**ABOUT THIS TASK**
All the data below should be printed again without a single difference.

**Dataset excerpts**
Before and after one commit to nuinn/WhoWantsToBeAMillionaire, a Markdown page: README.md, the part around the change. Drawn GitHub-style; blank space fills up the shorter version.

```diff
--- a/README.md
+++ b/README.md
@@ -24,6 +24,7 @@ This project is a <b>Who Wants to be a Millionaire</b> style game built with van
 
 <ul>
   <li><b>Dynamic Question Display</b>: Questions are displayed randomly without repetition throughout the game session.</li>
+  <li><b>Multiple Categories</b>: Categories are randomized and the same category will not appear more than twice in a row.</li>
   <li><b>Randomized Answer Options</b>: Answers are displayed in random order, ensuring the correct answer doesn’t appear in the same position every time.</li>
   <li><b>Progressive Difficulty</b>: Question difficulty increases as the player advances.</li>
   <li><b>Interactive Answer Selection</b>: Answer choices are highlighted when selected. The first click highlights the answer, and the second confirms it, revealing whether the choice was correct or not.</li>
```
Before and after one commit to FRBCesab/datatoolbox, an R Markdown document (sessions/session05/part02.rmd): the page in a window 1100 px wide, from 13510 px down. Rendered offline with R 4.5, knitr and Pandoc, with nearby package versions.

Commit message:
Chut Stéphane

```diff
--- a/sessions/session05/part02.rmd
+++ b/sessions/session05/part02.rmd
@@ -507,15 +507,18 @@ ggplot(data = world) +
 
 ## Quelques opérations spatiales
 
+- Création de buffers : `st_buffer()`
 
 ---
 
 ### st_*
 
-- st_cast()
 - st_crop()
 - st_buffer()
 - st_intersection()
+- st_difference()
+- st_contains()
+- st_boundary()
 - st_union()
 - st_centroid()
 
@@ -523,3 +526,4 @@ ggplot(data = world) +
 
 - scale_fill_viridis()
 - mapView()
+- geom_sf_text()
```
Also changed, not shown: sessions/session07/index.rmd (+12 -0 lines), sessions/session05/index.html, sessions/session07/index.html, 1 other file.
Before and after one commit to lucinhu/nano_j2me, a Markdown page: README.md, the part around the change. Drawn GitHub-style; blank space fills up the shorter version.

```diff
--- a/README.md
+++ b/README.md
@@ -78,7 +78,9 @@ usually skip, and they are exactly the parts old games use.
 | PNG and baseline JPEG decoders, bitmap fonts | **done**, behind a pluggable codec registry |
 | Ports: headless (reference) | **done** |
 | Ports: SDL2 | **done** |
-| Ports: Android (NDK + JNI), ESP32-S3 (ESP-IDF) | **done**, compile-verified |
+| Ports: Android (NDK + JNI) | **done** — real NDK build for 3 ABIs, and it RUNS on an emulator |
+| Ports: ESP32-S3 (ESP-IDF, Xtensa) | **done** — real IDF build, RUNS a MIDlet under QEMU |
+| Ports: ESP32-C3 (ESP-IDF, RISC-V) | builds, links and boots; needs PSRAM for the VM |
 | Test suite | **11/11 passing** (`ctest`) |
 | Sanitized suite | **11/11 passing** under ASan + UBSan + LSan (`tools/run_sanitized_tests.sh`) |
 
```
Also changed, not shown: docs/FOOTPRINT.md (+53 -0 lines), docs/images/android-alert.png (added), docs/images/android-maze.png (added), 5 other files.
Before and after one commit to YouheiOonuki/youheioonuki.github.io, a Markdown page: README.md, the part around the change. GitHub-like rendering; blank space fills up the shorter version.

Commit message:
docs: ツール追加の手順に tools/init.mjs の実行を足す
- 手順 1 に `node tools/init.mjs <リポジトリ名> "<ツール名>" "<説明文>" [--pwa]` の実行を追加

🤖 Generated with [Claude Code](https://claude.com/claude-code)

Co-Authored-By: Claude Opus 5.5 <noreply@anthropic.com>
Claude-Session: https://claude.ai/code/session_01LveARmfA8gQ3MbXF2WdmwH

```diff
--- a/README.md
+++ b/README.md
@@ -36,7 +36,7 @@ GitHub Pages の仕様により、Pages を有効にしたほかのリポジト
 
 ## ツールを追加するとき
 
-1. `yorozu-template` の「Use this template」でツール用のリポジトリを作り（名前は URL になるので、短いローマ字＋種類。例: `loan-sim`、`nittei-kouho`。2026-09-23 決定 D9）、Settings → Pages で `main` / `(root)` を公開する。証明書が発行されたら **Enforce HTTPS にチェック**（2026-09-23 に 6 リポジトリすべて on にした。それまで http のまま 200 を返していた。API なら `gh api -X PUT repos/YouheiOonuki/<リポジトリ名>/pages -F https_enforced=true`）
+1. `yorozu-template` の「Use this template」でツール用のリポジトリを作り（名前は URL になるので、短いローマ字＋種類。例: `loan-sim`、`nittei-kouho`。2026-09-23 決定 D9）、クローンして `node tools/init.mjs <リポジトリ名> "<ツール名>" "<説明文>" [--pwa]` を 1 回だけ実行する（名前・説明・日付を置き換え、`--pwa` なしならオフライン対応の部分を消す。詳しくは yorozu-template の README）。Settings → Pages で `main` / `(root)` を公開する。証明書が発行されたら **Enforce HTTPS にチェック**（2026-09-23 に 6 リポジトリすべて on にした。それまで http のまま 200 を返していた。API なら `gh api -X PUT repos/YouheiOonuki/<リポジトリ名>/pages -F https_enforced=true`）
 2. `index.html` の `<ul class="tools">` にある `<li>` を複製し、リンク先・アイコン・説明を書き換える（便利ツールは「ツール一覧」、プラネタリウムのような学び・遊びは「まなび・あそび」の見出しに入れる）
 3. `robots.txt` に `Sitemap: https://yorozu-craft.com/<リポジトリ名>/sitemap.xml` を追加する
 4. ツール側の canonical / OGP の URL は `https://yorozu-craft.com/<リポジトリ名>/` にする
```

**SOLUTION TO THIS PROBLEM**
Before and after one commit to nuinn/WhoWantsToBeAMillionaire, a Markdown page: README.md, the part around the change. Drawn GitHub-style; blank space fills up the shorter version.

```diff
--- a/README.md
+++ b/README.md
@@ -24,6 +24,7 @@ This project is a <b>Who Wants to be a Millionaire</b> style game built with van
 
 <ul>
   <li><b>Dynamic Question Display</b>: Questions are displayed randomly without repetition throughout the game session.</li>
+  <li><b>Multiple Categories</b>: Categories are randomized and the same category will not appear more than twice in a row.</li>
   <li><b>Randomized Answer Options</b>: Answers are displayed in random order, ensuring the correct answer doesn’t appear in the same position every time.</li>
   <li><b>Progressive Difficulty</b>: Question difficulty increases as the player advances.</li>
   <li><b>Interactive Answer Selection</b>: Answer choices are highlighted when selected. The first click highlights the answer, and the second confirms it, revealing whether the choice was correct or not.</li>
```
Before and after one commit to FRBCesab/datatoolbox, an R Markdown document (sessions/session05/part02.rmd): the page in a window 1100 px wide, from 13510 px down. Rendered offline with R 4.5, knitr and Pandoc, with nearby package versions.

Commit message:
Chut Stéphane

```diff
--- a/sessions/session05/part02.rmd
+++ b/sessions/session05/part02.rmd
@@ -507,15 +507,18 @@ ggplot(data = world) +
 
 ## Quelques opérations spatiales
 
+- Création de buffers : `st_buffer()`
 
 ---
 
 ### st_*
 
-- st_cast()
 - st_crop()
 - st_buffer()
 - st_intersection()
+- st_difference()
+- st_contains()
+- st_boundary()
 - st_union()
 - st_centroid()
 
@@ -523,3 +526,4 @@ ggplot(data = world) +
 
 - scale_fill_viridis()
 - mapView()
+- geom_sf_text()
```
Also changed, not shown: sessions/session07/index.rmd (+12 -0 lines), sessions/session05/index.html, sessions/session07/index.html, 1 other file.
Before and after one commit to lucinhu/nano_j2me, a Markdown page: README.md, the part around the change. Drawn GitHub-style; blank space fills up the shorter version.

```diff
--- a/README.md
+++ b/README.md
@@ -78,7 +78,9 @@ usually skip, and they are exactly the parts old games use.
 | PNG and baseline JPEG decoders, bitmap fonts | **done**, behind a pluggable codec registry |
 | Ports: headless (reference) | **done** |
 | Ports: SDL2 | **done** |
-| Ports: Android (NDK + JNI), ESP32-S3 (ESP-IDF) | **done**, compile-verified |
+| Ports: Android (NDK + JNI) | **done** — real NDK build for 3 ABIs, and it RUNS on an emulator |
+| Ports: ESP32-S3 (ESP-IDF, Xtensa) | **done** — real IDF build, RUNS a MIDlet under QEMU |
+| Ports: ESP32-C3 (ESP-IDF, RISC-V) | builds, links and boots; needs PSRAM for the VM |
 | Test suite | **11/11 passing** (`ctest`) |
 | Sanitized suite | **11/11 passing** under ASan + UBSan + LSan (`tools/run_sanitized_tests.sh`) |
 
```
Also changed, not shown: docs/FOOTPRINT.md (+53 -0 lines), docs/images/android-alert.png (added), docs/images/android-maze.png (added), 5 other files.
Before and after one commit to YouheiOonuki/youheioonuki.github.io, a Markdown page: README.md, the part around the change. GitHub-like rendering; blank space fills up the shorter version.

Commit message:
docs: ツール追加の手順に tools/init.mjs の実行を足す
- 手順 1 に `node tools/init.mjs <リポジトリ名> "<ツール名>" "<説明文>" [--pwa]` の実行を追加

🤖 Generated with [Claude Code](https://claude.com/claude-code)

Co-Authored-By: Claude Opus 5.5 <noreply@anthropic.com>
Claude-Session: https://claude.ai/code/session_01LveARmfA8gQ3MbXF2WdmwH

```diff
--- a/README.md
+++ b/README.md
@@ -36,7 +36,7 @@ GitHub Pages の仕様により、Pages を有効にしたほかのリポジト
 
 ## ツールを追加するとき
 
-1. `yorozu-template` の「Use this template」でツール用のリポジトリを作り（名前は URL になるので、短いローマ字＋種類。例: `loan-sim`、`nittei-kouho`。2026-09-23 決定 D9）、Settings → Pages で `main` / `(root)` を公開する。証明書が発行されたら **Enforce HTTPS にチェック**（2026-09-23 に 6 リポジトリすべて on にした。それまで http のまま 200 を返していた。API なら `gh api -X PUT repos/YouheiOonuki/<リポジトリ名>/pages -F https_enforced=true`）
+1. `yorozu-template` の「Use this template」でツール用のリポジトリを作り（名前は URL になるので、短いローマ字＋種類。例: `loan-sim`、`nittei-kouho`。2026-09-23 決定 D9）、クローンして `node tools/init.mjs <リポジトリ名> "<ツール名>" "<説明文>" [--pwa]` を 1 回だけ実行する（名前・説明・日付を置き換え、`--pwa` なしならオフライン対応の部分を消す。詳しくは yorozu-template の README）。Settings → Pages で `main` / `(root)` を公開する。証明書が発行されたら **Enforce HTTPS にチェック**（2026-09-23 に 6 リポジトリすべて on にした。それまで http のまま 200 を返していた。API なら `gh api -X PUT repos/YouheiOonuki/<リポジトリ名>/pages -F https_enforced=true`）
 2. `index.html` の `<ul class="tools">` にある `<li>` を複製し、リンク先・アイコン・説明を書き換える（便利ツールは「ツール一覧」、プラネタリウムのような学び・遊びは「まなび・あそび」の見出しに入れる）
 3. `robots.txt` に `Sitemap: https://yorozu-craft.com/<リポジトリ名>/sitemap.xml` を追加する
 4. ツール側の canonical / OGP の URL は `https://yorozu-craft.com/<リポジトリ名>/` にする
```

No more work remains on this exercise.